** Opening Data for the task block **

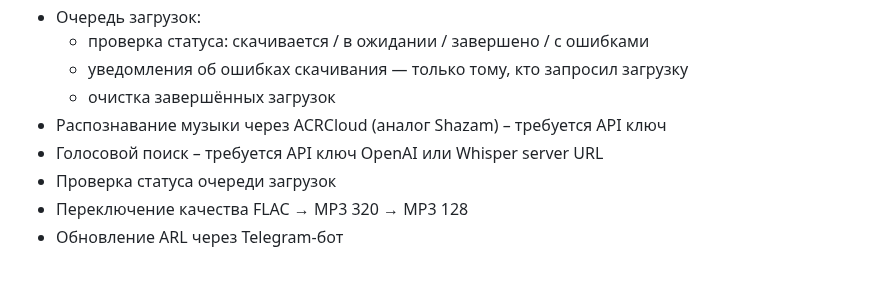
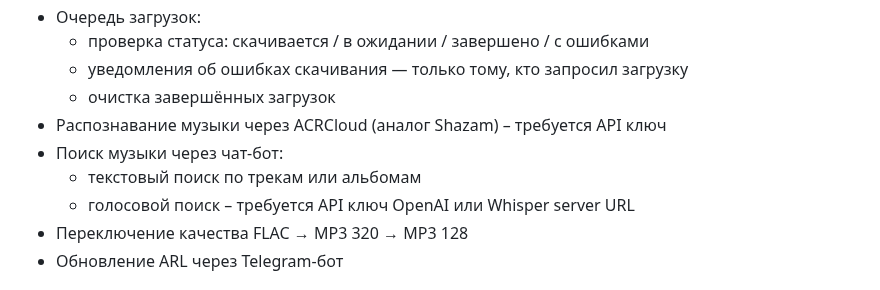
Before and after one commit to theodorx7/ha-deemix, a Markdown page: README_RU.md, the part around the change. GitHub-like rendering.

```diff
--- a/README_RU.md
+++ b/README_RU.md
@@ -42,8 +42,9 @@
   - уведомления об ошибках скачивания — только тому, кто запросил загрузку
   - очистка завершённых загрузок
 - Распознавание музыки через ACRCloud (аналог Shazam) – требуется API ключ
-- Голосовой поиск – требуется API ключ OpenAI или Whisper server URL
-- Проверка статуса очереди загрузок
+- Поиск музыки через чат-бот:
+  - текстовый поиск по трекам или альбомам
+  - голосовой поиск – требуется API ключ OpenAI или Whisper server URL
 - Переключение качества FLAC → MP3 320 → MP3 128
 - Обновление ARL через Telegram-бот
 
```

** Closing Data for the task block **

The task: Across the entries above, how many lines contain the string "Whisper"? The number alone is the answer.

Answer box: 2